... You notice that I could go on forever in my indignation, which always arises over the subject. Because libraries - and I am speaking here for public libraries; to go into scientific research would go beyond any framework - they are the opposite of boring, they are in fact in a constant state of flux. Libraries have so many tasks: to make knowledge and information available to everyone free of charge or inexpensively, they offer an open space for all citizens, they are a meeting place for entire cities, villages and neighborhoods. They do this with an up-to-date range of media, long opening times, open Saturdays and new (digital) formats. Libraries are exciting and stimulating venues: In 2016, German libraries organized a total of 384,000 events, almost half of which were for children! Because libraries are ALSO for children, but not only. Of course, especially in public libraries like the Munich City Library, attention is paid to promoting reading and making media accessible to children. In fact, there were 2,237 events in 2016 for children and young people, but that is in the nature of things - learning (to love) to read and imparting media skills are very important in these target groups. But the offers for adults in libraries are also impressive, such as author readings and writing workshops, discussion groups and reading groups, language courses and film series! And that's just a small excerpt ...

Librarians are not allowed to be disturbed.

As a library user, you know it: you walk past the information counter and the librarians sit there and concentrate on their work on the screen. SO concentrated that some users may not dare to “disturb” us. But: You don't bother us at all! Because the screen work that we do in our “counter hours” is the actual side work when there is less going on in the so-called public area. Because we actually only sit there at the counters to be there for you as a contact person, to help and to advise you on research and media selection. So, trust and ask - I mean, I can say that all of my colleagues will be happy to respond to a friendly “Hello, can you help me?”

And it all ends with a fall from the book ladder ...

Do you also know the picture: the bald, long-bearded librarian on a high ladder in a dark study room lined with mountains of books? And if you represent yourself on the ladder ... huijuijui. At least in the district libraries of the Munich City Library we do not have such ladders, but unfortunately I cannot speak for other libraries. However, there is actually one sudden cause of death that colleagues seem to fear and a quick survey of the team revealed: sudden death in the workplace from falling shelves!
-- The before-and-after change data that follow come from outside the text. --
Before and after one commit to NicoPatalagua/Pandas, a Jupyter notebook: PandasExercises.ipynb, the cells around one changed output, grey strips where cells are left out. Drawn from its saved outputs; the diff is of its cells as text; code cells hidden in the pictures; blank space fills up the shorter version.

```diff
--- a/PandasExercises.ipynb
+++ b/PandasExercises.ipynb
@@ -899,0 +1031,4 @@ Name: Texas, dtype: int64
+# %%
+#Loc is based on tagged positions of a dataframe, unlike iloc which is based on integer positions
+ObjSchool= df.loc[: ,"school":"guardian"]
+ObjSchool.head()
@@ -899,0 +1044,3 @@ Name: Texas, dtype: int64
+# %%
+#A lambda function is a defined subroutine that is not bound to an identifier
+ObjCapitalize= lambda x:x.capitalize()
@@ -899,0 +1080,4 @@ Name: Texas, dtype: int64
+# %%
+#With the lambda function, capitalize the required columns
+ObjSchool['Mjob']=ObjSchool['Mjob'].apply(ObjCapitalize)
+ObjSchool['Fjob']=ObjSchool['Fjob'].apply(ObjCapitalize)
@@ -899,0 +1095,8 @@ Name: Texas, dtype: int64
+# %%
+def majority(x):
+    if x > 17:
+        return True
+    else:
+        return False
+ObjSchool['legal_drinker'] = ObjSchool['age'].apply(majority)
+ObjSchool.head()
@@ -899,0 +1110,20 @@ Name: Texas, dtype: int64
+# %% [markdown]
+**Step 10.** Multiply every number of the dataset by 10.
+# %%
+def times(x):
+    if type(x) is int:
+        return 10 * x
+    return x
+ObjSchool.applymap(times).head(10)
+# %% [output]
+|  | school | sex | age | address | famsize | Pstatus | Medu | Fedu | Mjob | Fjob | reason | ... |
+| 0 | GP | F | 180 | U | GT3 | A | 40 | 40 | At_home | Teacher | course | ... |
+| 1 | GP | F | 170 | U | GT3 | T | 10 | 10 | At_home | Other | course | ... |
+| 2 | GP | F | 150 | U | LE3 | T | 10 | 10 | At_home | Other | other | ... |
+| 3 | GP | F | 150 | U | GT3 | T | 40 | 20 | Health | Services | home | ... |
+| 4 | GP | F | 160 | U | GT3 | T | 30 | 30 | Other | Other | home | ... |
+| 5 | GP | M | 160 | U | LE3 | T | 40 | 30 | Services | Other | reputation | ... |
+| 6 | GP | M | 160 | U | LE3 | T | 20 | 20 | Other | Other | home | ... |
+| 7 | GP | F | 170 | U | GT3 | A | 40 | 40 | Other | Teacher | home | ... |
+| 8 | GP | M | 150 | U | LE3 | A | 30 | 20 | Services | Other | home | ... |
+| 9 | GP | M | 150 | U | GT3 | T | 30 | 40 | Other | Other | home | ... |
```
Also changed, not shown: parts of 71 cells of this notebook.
Fortunately, with the good protection in the workplace that we enjoy, that is impossible ... 😉

If you can't get enough of facts and figures about the world of libraries, please click here: This is the link to "Report on the State of the Libraries 2017/18"

Featured Image: Alan Lin / Unsplash